While the Chinese government has been silent on Peng’s allegations, Global Times editor-in-chief Hu Xijin, a prominent state media journalist, has continued to comment on the case on Twitter, serving as de facto messenger to the world outside. He has not mentioned Zhang, the former vice premier, referring only to “the thing people talked about”.
“Those who suspect Peng Shuai is under duress, how dark they must be inside. There must be many many forced political performances in their countries,” he tweeted on Sunday.
But the episode is adding to calls for an Olympic boycott from rights groups and others already critical of Beijing over its policies in Hong Kong and the treatment of minority Uyghurs in the western region of Xinjiang. President Joe Biden has said the United States is considering a diplomatic boycott, meaning no U.S. officials would attend the opening ceremony.
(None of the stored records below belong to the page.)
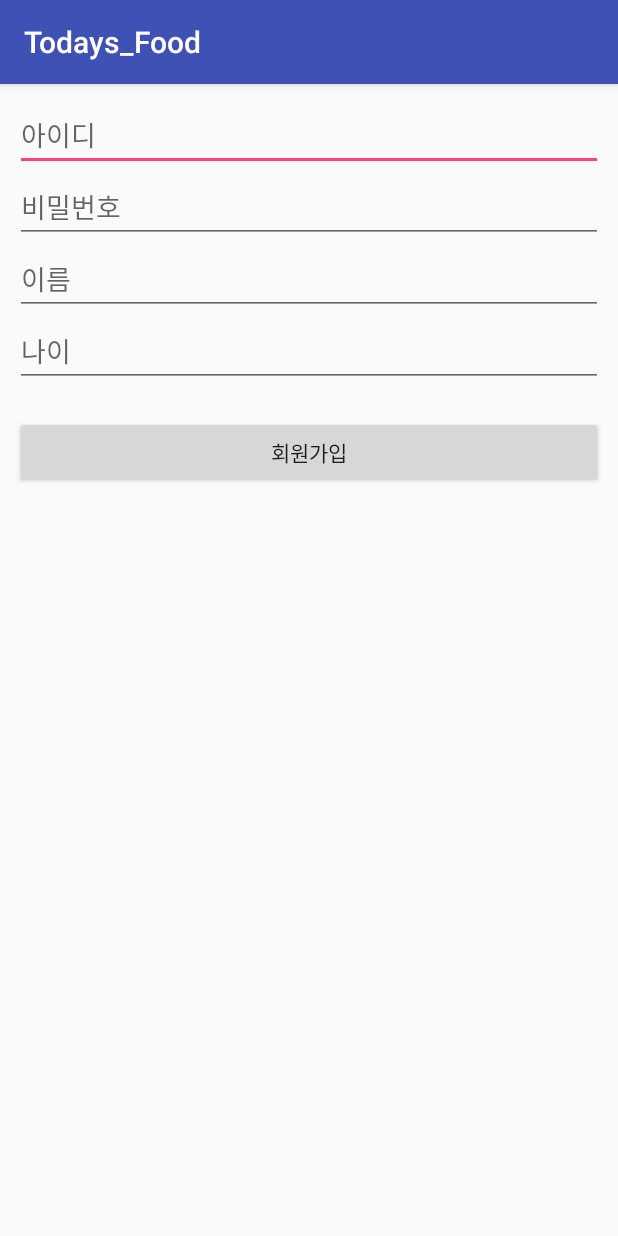
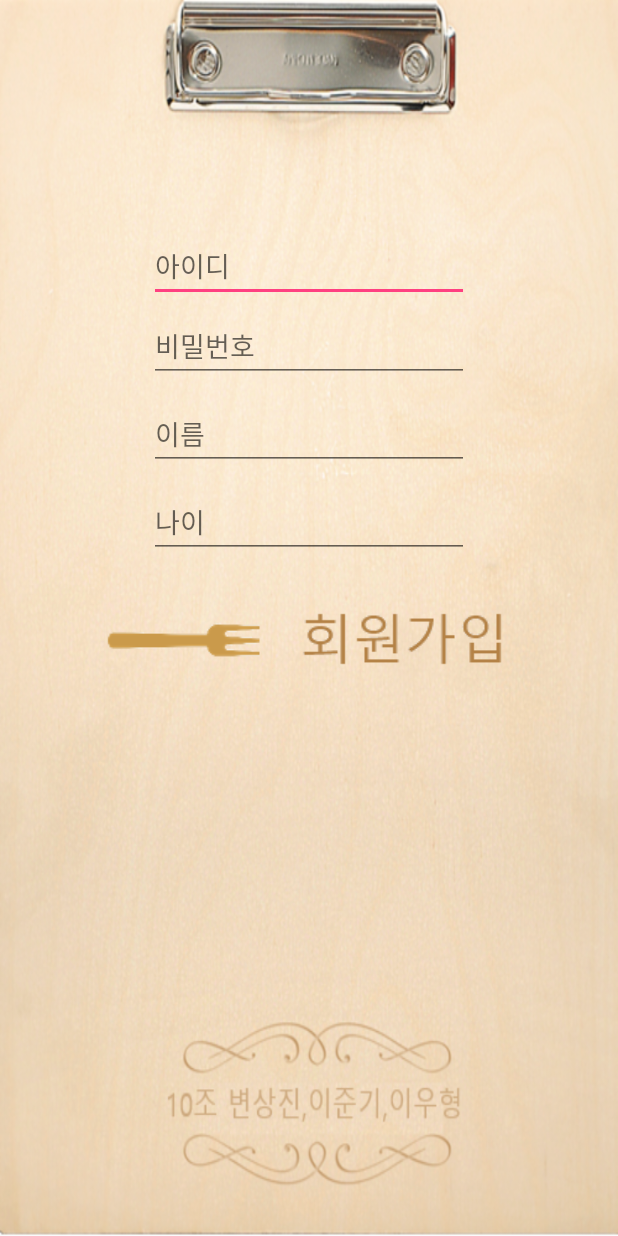
Before and after one commit to Byunsangjin/Todays_Food, an Android app: the RegisterActivity screen opened directly, with no data from a screen before it, on a phone screen of 412 x 824 dp. Run offline under Robolectric (Android 15) with nearby library versions, the phone set to English and light mode, and no system bars; our stand-ins replace Volley; network calls fail.

Commit message:
1. Version 1.0 완성 2. 음식 사진 일부 변경 / 버튼 사진 추가 / UI 변경
2018.6.10 13:56
변상진

```diff
--- a/app/src/main/AndroidManifest.xml
+++ b/app/src/main/AndroidManifest.xml
@@ -20,7 +20,6 @@
         <activity android:name=".LoginActivity">
             <intent-filter>
                 <action android:name="android.intent.action.MAIN" />
-
                 <category android:name="android.intent.category.LAUNCHER" />
             </intent-filter>
         </activity>
--- a/app/src/main/java/fragment/androidtown/org/todays_food/LastResultActivity.java
+++ b/app/src/main/java/fragment/androidtown/org/todays_food/LastResultActivity.java
@@ -4,13 +4,13 @@ import android.content.Intent;
 import android.os.Bundle;
 import android.support.v7.app.AppCompatActivity;
 import android.view.View;
-import android.widget.Button;
+import android.widget.ImageButton;
 import android.widget.ImageView;
 import android.widget.Toast;
 
 public class LastResultActivity extends AppCompatActivity {
     ImageView lastResultImage;
-    Button searchButton;
+    ImageButton searchButton;
     int[] images = {R.drawable.food1, R.drawable.food2, R.drawable.food3, R.drawable.food4, R.drawable.food5, R.drawable.food6, R.drawable.food7, R.drawable.food8 };
 
     @Override
@@ -22,7 +22,7 @@ public class LastResultActivity extends AppCompatActivity {
         final int imageNum = intent.getIntExtra("lastResult", -1 );
 
         lastResultImage = (ImageView)findViewById(R.id.lastResultImage);
-        searchButton = (Button)findViewById(R.id.searchButton);
+        searchButton = (ImageButton)findViewById(R.id.searchButton);
 
         if(imageNum==-1)
             Toast.makeText(getApplicationContext(), "선택 한 음식이 아무것도 없습니다", Toast.LENGTH_LONG).show();
--- a/app/src/main/java/fragment/androidtown/org/todays_food/RegisterActivity.java
+++ b/app/src/main/java/fragment/androidtown/org/todays_food/RegisterActivity.java
@@ -5,8 +5,8 @@ import android.os.Bundle;
 import android.support.v7.app.AlertDialog;
 import android.support.v7.app.AppCompatActivity;
 import android.view.View;
-import android.widget.Button;
 import android.widget.EditText;
+import android.widget.ImageButton;
 
 import com.android.volley.RequestQueue;
 import com.android.volley.Response;
@@ -27,7 +27,7 @@ public class RegisterActivity extends AppCompatActivity {
         final EditText nameText = (EditText)findViewById(R.id.nameText);
         final EditText ageText = (EditText)findViewById(R.id.ageText);
 
-        Button registerButton = (Button)findViewById(R.id.registerButton);
+        ImageButton registerButton = (ImageButton)findViewById(R.id.registerButton);
 
         registerButton.setOnClickListener(new View.OnClickListener() {
             @Override
--- a/app/src/main/java/fragment/androidtown/org/todays_food/ResultActivity.java
+++ b/app/src/main/java/fragment/androidtown/org/todays_food/ResultActivity.java
@@ -4,7 +4,7 @@ import android.content.Intent;
 import android.os.Bundle;
 import android.support.v7.app.AppCompatActivity;
 import android.view.View;
-import android.widget.Button;
+import android.widget.ImageButton;
 import android.widget.ImageView;
 
 public class ResultActivity extends AppCompatActivity {
@@ -16,7 +16,7 @@ public class ResultActivity extends AppCompatActivity {
         super.onCreate(savedInstanceState);
         setContentView(R.layout.activity_result);
 
-        Button searchButton = (Button)findViewById(R.id.searchButton);
+        ImageButton searchButton = (ImageButton)findViewById(R.id.searchButton);
         resultImage = (ImageView)findViewById(R.id.resultImage);
 
         Intent intent = getIntent();
--- a/app/src/main/res/layout/activity_food_world_cup.xml
+++ b/app/src/main/res/layout/activity_food_world_cup.xml
@@ -4,7 +4,8 @@
     xmlns:tools="http://schemas.android.com/tools"
     android:layout_width="match_parent"
     android:layout_height="match_parent"
-    tools:context="fragment.androidtown.org.todays_food.FoodWorldCupActivity">
+    tools:context="fragment.androidtown.org.todays_food.FoodWorldCupActivity"
+    android:background="@drawable/back1">
 
     <TextView
         android:id="@+id/titleText"
@@ -13,7 +14,7 @@
         android:layout_alignParentTop="true"
         android:layout_centerHorizontal="true"
         android:text="8강"
-        android:textAppearance="@style/TextAppearance.AppCompat.Display1"
+        android:textAppearance="@style/TextAppearance.AppCompat.Display2"
         android:textStyle="bold" />
 
     <LinearLayout
--- a/app/src/main/res/layout/activity_register.xml
+++ b/app/src/main/res/layout/activity_register.xml
@@ -5,17 +5,15 @@
     android:layout_width="match_parent"
     android:layout_height="match_parent"
     tools:context="fragment.androidtown.org.todays_food.RegisterActivity"
-    android:layout_margin="10dp">
+    android:background="@drawable/back">
 
     <EditText
         android:id="@+id/idText"
         android:layout_width="wrap_content"
         android:layout_height="wrap_content"
-        android:layout_alignParentEnd="true"
-        android:layout_alignParentLeft="true"
-        android:layout_alignParentRight="true"
-        android:layout_alignParentStart="true"
         android:layout_alignParentTop="true"
+        android:layout_centerHorizontal="true"
+        android:layout_marginTop="153dp"
         android:ems="10"
         android:hint="아이디"
         android:inputType="textPersonName" />
@@ -24,11 +22,13 @@
         android:id="@+id/passwordText"
         android:layout_width="wrap_content"
         android:layout_height="wrap_content"
-        android:layout_alignParentEnd="true"
-        android:layout_alignParentLeft="true"
-        android:layout_alignParentRight="true"
-        android:layout_alignParentStart="true"
+        android:layout_alignEnd="@+id/idText"
+        android:layout_alignLeft="@+id/idText"
+        android:layout_alignRight="@+id/idText"
+        android:layout_alignStart="@+id/idText"
         android:layout_below="@+id/idText"
+        android:layout_marginBottom="5dp"
+        android:layout_marginTop="5dp"
         android:ems="10"
         android:hint="비밀번호"
         android:inputType="textPersonName" />
@@ -37,11 +37,13 @@
         android:id="@+id/nameText"
         android:layout_width="wrap_content"
         android:layout_height="wrap_content"
-        android:layout_alignParentEnd="true"
-        android:layout_alignParentLeft="true"
-        android:layout_alignParentRight="true"
-        android:layout_alignParentStart="true"
+        android:layout_alignEnd="@+id/passwordText"
+        android:layout_alignLeft="@+id/passwordText"
+        android:layout_alignRight="@+id/passwordText"
+        android:layout_alignStart="@+id/passwordText"
         android:layout_below="@+id/passwordText"
+        android:layout_marginBottom="5dp"
+        android:layout_marginTop="5dp"
         android:ems="10"
         android:hint="이름"
         android:inputType="textPersonName" />
@@ -50,16 +52,18 @@
         android:id="@+id/ageText"
         android:layout_width="wrap_content"
         android:layout_height="wrap_content"
-        android:layout_alignParentEnd="true"
-        android:layout_alignParentLeft="true"
-        android:layout_alignParentRight="true"
-        android:layout_alignParentStart="true"
+        android:layout_alignEnd="@+id/nameText"
+        android:layout_alignLeft="@+id/passwordText"
+        android:layout_alignRight="@+id/nameText"
+        android:layout_alignStart="@+id/passwordText"
         android:layout_below="@+id/nameText"
+        android:layout_marginBottom="5dp"
+        android:layout_marginTop="5dp"
         android:ems="10"
         android:hint="나이"
         android:inputType="textPersonName" />
 
-    <Button
+    <ImageButton
         android:id="@+id/registerButton"
         android:layout_width="wrap_content"
         android:layout_height="wrap_content"
@@ -68,7 +72,8 @@
         android:layout_alignParentRight="true"
         android:layout_alignParentStart="true"
         android:layout_below="@+id/ageText"
-        android:layout_marginTop="19dp"
-        android:text="회원가입" />
+        android:src="@drawable/registerbutton"
+        android:layout_marginTop="30dp"
+        android:background="#0000ff00"/>
 
 </RelativeLayout>
--- a/app/src/main/res/values/styles.xml
+++ b/app/src/main/res/values/styles.xml
@@ -6,6 +6,8 @@
         <item name="colorPrimary">@color/colorPrimary</item>
         <item name="colorPrimaryDark">@color/colorPrimaryDark</item>
         <item name="colorAccent">@color/colorAccent</item>
+        <item name="windowNoTitle">true</item> <!-- 타이틀바 제거 -->
+        <item name="android:windowFullscreen">true</item> <!-- 풀스크린 -->
     </style>
 
 </resources>
```
Also changed, not shown: app/src/main/java/fragment/androidtown/org/todays_food/FoodWorldCupActivity.java (+20 -20 lines), app/src/main/java/fragment/androidtown/org/todays_food/SearchRestaurantActivity.java (+5 -5 lines), app/src/main/res/layout/activity_last_result.xml (+13 -6 lines), app/src/main/res/layout/activity_result.xml (+6 -4 lines), app/src/main/res/layout/activity_search_restaurant.xml (+13 -8 lines), app/src/main/res/drawable/back1.png (added), app/src/main/res/drawable/food4.png, app/src/main/res/drawable/food6.png, app/src/main/res/drawable/map.png (added), app/src/main/res/drawable/searchbutton.PNG (added).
On Monday, the Global Times published an editorial accusing “anti China forces” of trying to make trouble ahead of the Olympics and said it was “not worthy” for China to expend energy on the matter. It did not mention Peng.
Temporary disappearances from public life following a scrape with authority are not unheard of in China.
Alibaba founder Jack Ma disappeared from view for three months after blasting Chinese regulators in a speech last October. Fan Bingbing, an A-list movie star who appeared in the “X-Men” and “Iron Man” franchises, vanished from the public eye for four months in 2019 with no reason given until she was fined over $120 million by Chinese authorities for evading taxes.
A Chinese #MeToo movement took off in 2018 and spread to universities, NGOs, media and other industries but was largely stifled by authorities, with no cases involving any official approaching Zhang’s rank.
The episode also demonstrated the extreme secrecy surrounding the country’s ruling elite, with few details of their personal lives publicly available. Zhang, who retired from public life in 2018, has not commented on the situation.
In retirement, China’s politicians largely drop from public view, appearing only at ceremonial functions.
“The party needs to protect him,” said Jean-Pierre Cabestan, a Chinese politics expert at Hong Kong Baptist University. “It’s the party’s image at stake.”